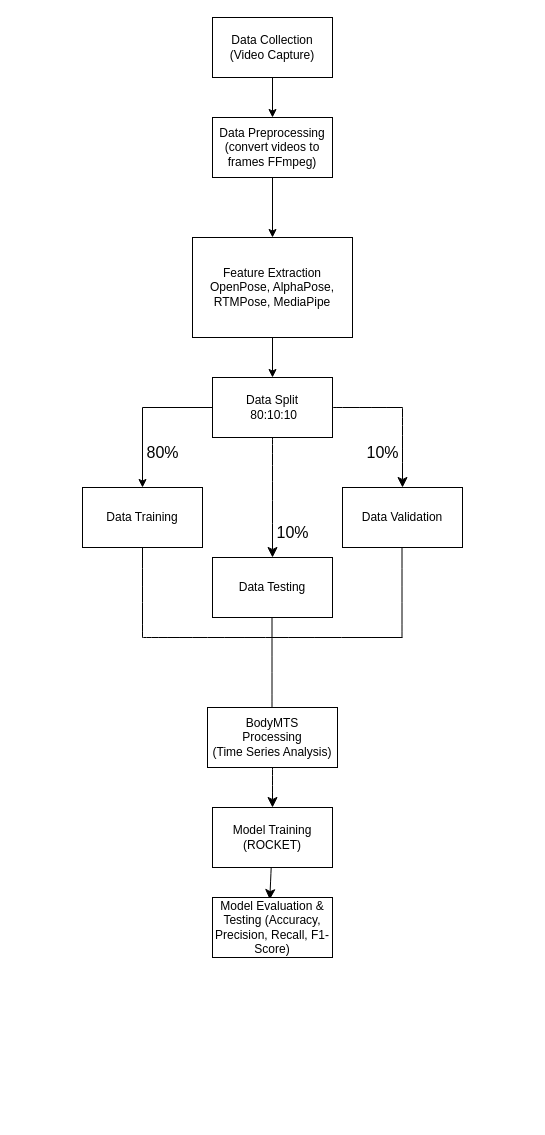
Privcy/3DMTS-allehc keeps this draw.io diagram as ConceptFramework.drawio. Above is the earlier version. Source tidied: cells renumbered, new cells numbered last; positions are measured from the earlier drawing's top-left corner, leaving out a move shared by most shapes. Both pictures are drawn from the tidied source at 100%, with x=0, y=0 at pixel (82, 17).
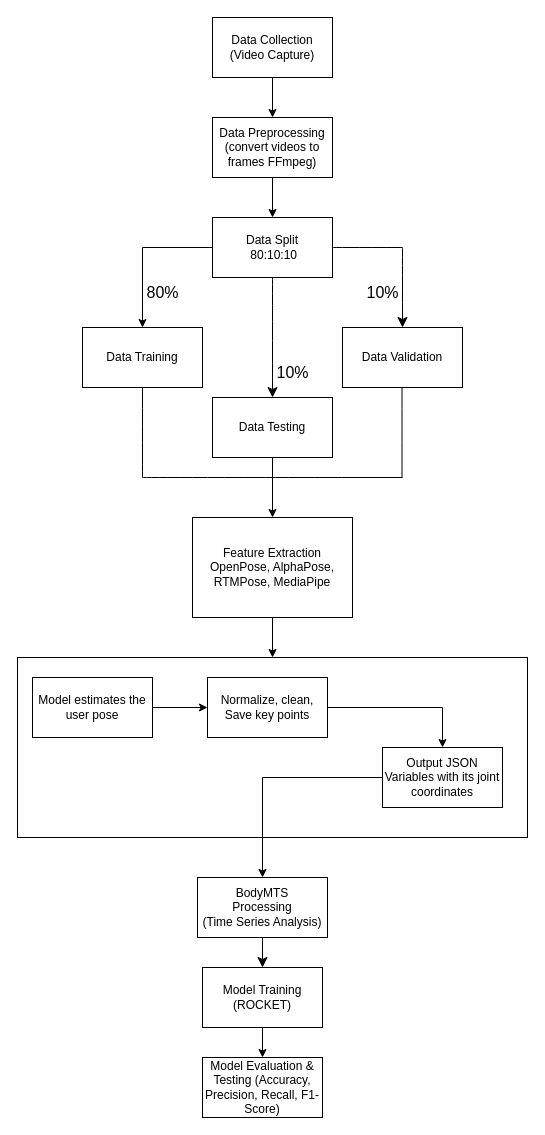
The same page after the edit.

Unchanged cells that the change refers to:
```xml
<mxCell id="5" value="Data Preprocessing (convert videos to frames FFmpeg)" style="rounded=0;whiteSpace=wrap;html=1;" parent="1" vertex="1">
  <mxGeometry x="130" y="100" width="120" height="60" as="geometry" />
</mxCell>
```

Diff of the diagram source:
```diff
@@
+    <mxCell id="28" style="rounded=0;whiteSpace=wrap;html=1;" parent="1" vertex="1">
+      <mxGeometry x="-65" y="640" width="510" height="180" as="geometry" />
+    </mxCell>
@@
-    <mxCell id="4" style="edgeStyle=orthogonalEdgeStyle;rounded=0;jettySize=auto;html=1;" parent="1" edge="1" source="5" target="7">
-      <mxGeometry relative="1" as="geometry" />
-    </mxCell>
+    <mxCell id="29" style="edgeStyle=orthogonalEdgeStyle;rounded=0;jettySize=auto;html=1;" parent="1" edge="1" source="5" target="10">
+      <mxGeometry relative="1" as="geometry" />
+    </mxCell>
@@
-    <mxCell id="6" style="edgeStyle=orthogonalEdgeStyle;rounded=0;jettySize=auto;html=1;" parent="1" edge="1" source="7" target="10">
-      <mxGeometry relative="1" as="geometry" />
-    </mxCell>
+    <mxCell id="30" style="edgeStyle=orthogonalEdgeStyle;rounded=0;jettySize=auto;html=1;" parent="1" edge="1" source="7" target="28">
+      <mxGeometry relative="1" as="geometry" />
+    </mxCell>
     <mxCell id="7" value="Feature Extraction&lt;br&gt;OpenPose, AlphaPose, RTMPose, MediaPipe" style="rounded=0;whiteSpace=wrap;html=1;" parent="1" vertex="1">
-      <mxGeometry x="110" y="220" width="160" height="100" as="geometry" />
+      <mxGeometry x="110" y="500" width="160" height="100" as="geometry" />
     </mxCell>
+    <mxCell id="31" style="group;" parent="1" vertex="1">
+      <mxGeometry y="200" width="380" height="260" as="geometry" />
+    </mxCell>
-    <mxCell id="8" style="edgeStyle=orthogonalEdgeStyle;rounded=0;jettySize=auto;html=1;" parent="1" edge="1" source="10" target="11">
+    <mxCell id="8" style="edgeStyle=orthogonalEdgeStyle;rounded=0;jettySize=auto;html=1;" parent="31" edge="1" source="10" target="11">
       <mxGeometry relative="1" as="geometry" />
     </mxCell>
-    <mxCell id="9" style="edgeStyle=none;curved=1;rounded=0;jettySize=auto;html=1;fontSize=12;startSize=8;endSize=8;" parent="1" edge="1" source="10" target="17">
+    <mxCell id="9" style="edgeStyle=none;curved=1;rounded=0;jettySize=auto;html=1;fontSize=12;startSize=8;endSize=8;" parent="31" edge="1" source="10" target="17">
       <mxGeometry relative="1" as="geometry" />
     </mxCell>
-    <mxCell id="10" value="Data Split&lt;br&gt;&amp;nbsp;80:10:10" style="rounded=0;whiteSpace=wrap;html=1;" parent="1" vertex="1">
-      <mxGeometry x="130" y="360" width="120" height="60" as="geometry" />
+    <mxCell id="10" value="Data Split&lt;br&gt;&amp;nbsp;80:10:10" style="rounded=0;whiteSpace=wrap;html=1;" parent="31" vertex="1">
+      <mxGeometry x="130" width="120" height="60" as="geometry" />
     </mxCell>
-    <mxCell id="11" value="Data Training" style="rounded=0;whiteSpace=wrap;html=1;" parent="1" vertex="1">
-      <mxGeometry y="470" width="120" height="60" as="geometry" />
+    <mxCell id="11" value="Data Training" style="rounded=0;whiteSpace=wrap;html=1;" parent="31" vertex="1">
+      <mxGeometry y="110" width="120" height="60" as="geometry" />
     </mxCell>
-    <mxCell id="12" style="endArrow=none;html=1;rounded=0;fontSize=12;startSize=8;endSize=8;curved=1;" parent="1" edge="1">
+    <mxCell id="12" style="endArrow=none;html=1;rounded=0;fontSize=12;startSize=8;endSize=8;curved=1;" parent="31" edge="1">
       <mxGeometry relative="1" as="geometry">
-        <mxPoint x="250" y="390" as="sourcePoint" />
-        <mxPoint x="320" y="390" as="targetPoint" />
+        <mxPoint x="250" y="30" as="sourcePoint" />
+        <mxPoint x="320" y="30" as="targetPoint" />
       </mxGeometry>
     </mxCell>
-    <mxCell id="13" value="Data Validation" style="rounded=0;whiteSpace=wrap;html=1;" parent="1" vertex="1">
-      <mxGeometry x="260" y="470" width="120" height="60" as="geometry" />
+    <mxCell id="13" value="Data Validation" style="rounded=0;whiteSpace=wrap;html=1;" parent="31" vertex="1">
+      <mxGeometry x="260" y="110" width="120" height="60" as="geometry" />
     </mxCell>
-    <mxCell id="14" value="10%" style="text;html=1;align=center;verticalAlign=middle;strokeColor=none;fillColor=none;fontSize=16;" parent="1" vertex="1">
-      <mxGeometry x="270" y="420" width="60" height="30" as="geometry" />
+    <mxCell id="14" value="10%" style="text;html=1;align=center;verticalAlign=middle;strokeColor=none;fillColor=none;fontSize=16;" parent="31" vertex="1">
+      <mxGeometry x="270" y="60" width="60" height="30" as="geometry" />
     </mxCell>
-    <mxCell id="15" style="endArrow=classic;html=1;rounded=0;fontSize=12;startSize=8;endSize=8;curved=1;entryX=0.5;entryY=0;entryDx=0;entryDy=0;" parent="1" edge="1" target="13">
+    <mxCell id="15" style="endArrow=classic;html=1;rounded=0;fontSize=12;startSize=8;endSize=8;curved=1;entryX=0.5;entryY=0;entryDx=0;entryDy=0;" parent="31" edge="1" target="13">
       <mxGeometry relative="1" as="geometry">
-        <mxPoint x="320" y="390" as="sourcePoint" />
+        <mxPoint x="320" y="30" as="sourcePoint" />
       </mxGeometry>
     </mxCell>
-    <mxCell id="16" value="80%" style="text;html=1;align=center;verticalAlign=middle;strokeColor=none;fillColor=none;fontSize=16;" parent="1" vertex="1">
-      <mxGeometry x="50" y="420" width="60" height="30" as="geometry" />
+    <mxCell id="16" value="80%" style="text;html=1;align=center;verticalAlign=middle;strokeColor=none;fillColor=none;fontSize=16;" parent="31" vertex="1">
+      <mxGeometry x="50" y="60" width="60" height="30" as="geometry" />
     </mxCell>
-    <mxCell id="17" value="Data Testing" style="rounded=0;whiteSpace=wrap;html=1;" parent="1" vertex="1">
-      <mxGeometry x="130" y="540" width="120" height="60" as="geometry" />
+    <mxCell id="17" value="Data Testing" style="rounded=0;whiteSpace=wrap;html=1;" parent="31" vertex="1">
+      <mxGeometry x="130" y="180" width="120" height="60" as="geometry" />
     </mxCell>
-    <mxCell id="18" value="10%" style="text;html=1;align=center;verticalAlign=middle;strokeColor=none;fillColor=none;fontSize=16;" parent="1" vertex="1">
-      <mxGeometry x="180" y="500" width="60" height="30" as="geometry" />
+    <mxCell id="18" value="10%" style="text;html=1;align=center;verticalAlign=middle;strokeColor=none;fillColor=none;fontSize=16;" parent="31" vertex="1">
+      <mxGeometry x="180" y="140" width="60" height="30" as="geometry" />
     </mxCell>
-    <mxCell id="19" style="endArrow=none;html=1;rounded=0;fontSize=12;startSize=8;endSize=8;curved=1;" parent="1" edge="1">
+    <mxCell id="19" style="endArrow=none;html=1;rounded=0;fontSize=12;startSize=8;endSize=8;curved=1;" parent="31" edge="1">
       <mxGeometry relative="1" as="geometry">
-        <mxPoint x="60" y="620" as="sourcePoint" />
-        <mxPoint x="60" y="530" as="targetPoint" />
+        <mxPoint x="60" y="260" as="sourcePoint" />
+        <mxPoint x="60" y="170" as="targetPoint" />
       </mxGeometry>
     </mxCell>
-    <mxCell id="20" style="endArrow=none;html=1;rounded=0;fontSize=12;startSize=8;endSize=8;curved=1;" parent="1" edge="1">
+    <mxCell id="20" style="endArrow=none;html=1;rounded=0;fontSize=12;startSize=8;endSize=8;curved=1;" parent="31" edge="1">
       <mxGeometry relative="1" as="geometry">
-        <mxPoint x="319.5" y="620" as="sourcePoint" />
-        <mxPoint x="319.5" y="530" as="targetPoint" />
+        <mxPoint x="319.5" y="260" as="sourcePoint" />
+        <mxPoint x="319.5" y="170" as="targetPoint" />
       </mxGeometry>
     </mxCell>
-    <mxCell id="21" style="endArrow=none;html=1;rounded=0;fontSize=12;startSize=8;endSize=8;curved=1;" parent="1" edge="1">
-      <mxGeometry relative="1" as="geometry">
-        <mxPoint x="189.5" y="690" as="sourcePoint" />
-        <mxPoint x="189.5" y="600" as="targetPoint" />
-      </mxGeometry>
-    </mxCell>
-    <mxCell id="22" style="endArrow=none;html=1;rounded=0;fontSize=12;startSize=8;endSize=8;curved=1;" parent="1" edge="1">
+    <mxCell id="22" style="endArrow=none;html=1;rounded=0;fontSize=12;startSize=8;endSize=8;curved=1;" parent="31" edge="1">
       <mxGeometry relative="1" as="geometry">
-        <mxPoint x="60" y="620" as="sourcePoint" />
-        <mxPoint x="320" y="620" as="targetPoint" />
+        <mxPoint x="60" y="260" as="sourcePoint" />
+        <mxPoint x="320" y="260" as="targetPoint" />
       </mxGeometry>
     </mxCell>
+    <mxCell id="32" style="edgeStyle=orthogonalEdgeStyle;rounded=0;jettySize=auto;html=1;" parent="1" edge="1" source="17" target="7">
+      <mxGeometry relative="1" as="geometry" />
+    </mxCell>
+    <mxCell id="33" style="group;" parent="1" vertex="1">
+      <mxGeometry x="115" y="830" width="130" height="270" as="geometry" />
+    </mxCell>
-    <mxCell id="23" style="edgeStyle=none;curved=1;rounded=0;jettySize=auto;html=1;fontSize=12;startSize=8;endSize=8;" parent="1" edge="1" source="24" target="26">
+    <mxCell id="23" style="edgeStyle=none;curved=1;rounded=0;jettySize=auto;html=1;fontSize=12;startSize=8;endSize=8;" parent="33" edge="1" source="24" target="26">
       <mxGeometry relative="1" as="geometry" />
     </mxCell>
-    <mxCell id="24" value="BodyMTS &lt;br&gt;Processing&lt;br&gt;(Time Series Analysis)" style="rounded=0;whiteSpace=wrap;html=1;" parent="1" vertex="1">
-      <mxGeometry x="125" y="690" width="130" height="60" as="geometry" />
+    <mxCell id="24" value="BodyMTS &lt;br&gt;Processing&lt;br&gt;(Time Series Analysis)" style="rounded=0;whiteSpace=wrap;html=1;" parent="33" vertex="1">
+      <mxGeometry y="30" width="130" height="60" as="geometry" />
     </mxCell>
-    <mxCell id="25" style="edgeStyle=none;curved=1;rounded=0;jettySize=auto;html=1;fontSize=12;startSize=8;endSize=8;" parent="1" edge="1" source="26">
-      <mxGeometry relative="1" as="geometry">
-        <mxPoint x="187.3" y="882.1" as="targetPoint" />
-      </mxGeometry>
-    </mxCell>
+    <mxCell id="34" style="edgeStyle=orthogonalEdgeStyle;rounded=0;jettySize=auto;html=1;" parent="33" edge="1" source="26" target="27">
+      <mxGeometry relative="1" as="geometry" />
+    </mxCell>
-    <mxCell id="26" value="Model Training (ROCKET)" style="rounded=0;whiteSpace=wrap;html=1;" parent="1" vertex="1">
-      <mxGeometry x="130" y="790" width="120" height="60" as="geometry" />
+    <mxCell id="26" value="Model Training (ROCKET)" style="rounded=0;whiteSpace=wrap;html=1;" parent="33" vertex="1">
+      <mxGeometry x="5" y="120" width="120" height="60" as="geometry" />
     </mxCell>
-    <mxCell id="27" value="Model Evaluation &amp;amp; Testing (Accuracy, Precision, Recall, F1-Score)" style="rounded=0;whiteSpace=wrap;html=1;" parent="1" vertex="1">
-      <mxGeometry x="130" y="880" width="120" height="60" as="geometry" />
+    <mxCell id="27" value="Model Evaluation &amp;amp; Testing (Accuracy, Precision, Recall, F1-Score)" style="rounded=0;whiteSpace=wrap;html=1;" parent="33" vertex="1">
+      <mxGeometry x="5" y="210" width="120" height="60" as="geometry" />
     </mxCell>
+    <mxCell id="35" style="edgeStyle=orthogonalEdgeStyle;rounded=0;jettySize=auto;html=1;" parent="1" edge="1" source="36" target="38">
+      <mxGeometry relative="1" as="geometry" />
+    </mxCell>
+    <mxCell id="36" value="Model estimates the user pose" style="rounded=0;whiteSpace=wrap;html=1;" parent="1" vertex="1">
+      <mxGeometry x="-50" y="660" width="120" height="60" as="geometry" />
+    </mxCell>
+    <mxCell id="37" style="edgeStyle=orthogonalEdgeStyle;rounded=0;jettySize=auto;html=1;" parent="1" edge="1" source="38" target="40">
+      <mxGeometry relative="1" as="geometry" />
+    </mxCell>
+    <mxCell id="38" value="Normalize, clean, Save key points" style="rounded=0;whiteSpace=wrap;html=1;" parent="1" vertex="1">
+      <mxGeometry x="125" y="660" width="120" height="60" as="geometry" />
+    </mxCell>
+    <mxCell id="39" style="edgeStyle=orthogonalEdgeStyle;rounded=0;jettySize=auto;html=1;" parent="1" edge="1" source="40" target="24">
+      <mxGeometry relative="1" as="geometry" />
+    </mxCell>
+    <mxCell id="40" value="Output JSON Variables with its joint coordinates" style="rounded=0;whiteSpace=wrap;html=1;" parent="1" vertex="1">
+      <mxGeometry x="300" y="730" width="120" height="60" as="geometry" />
+    </mxCell>
```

▶ [TASK INSTRUCTIONS] State the number of lines above that contain "Evaluation". Write nothing besides it.

▶ [WRITTEN RESPONSE] 2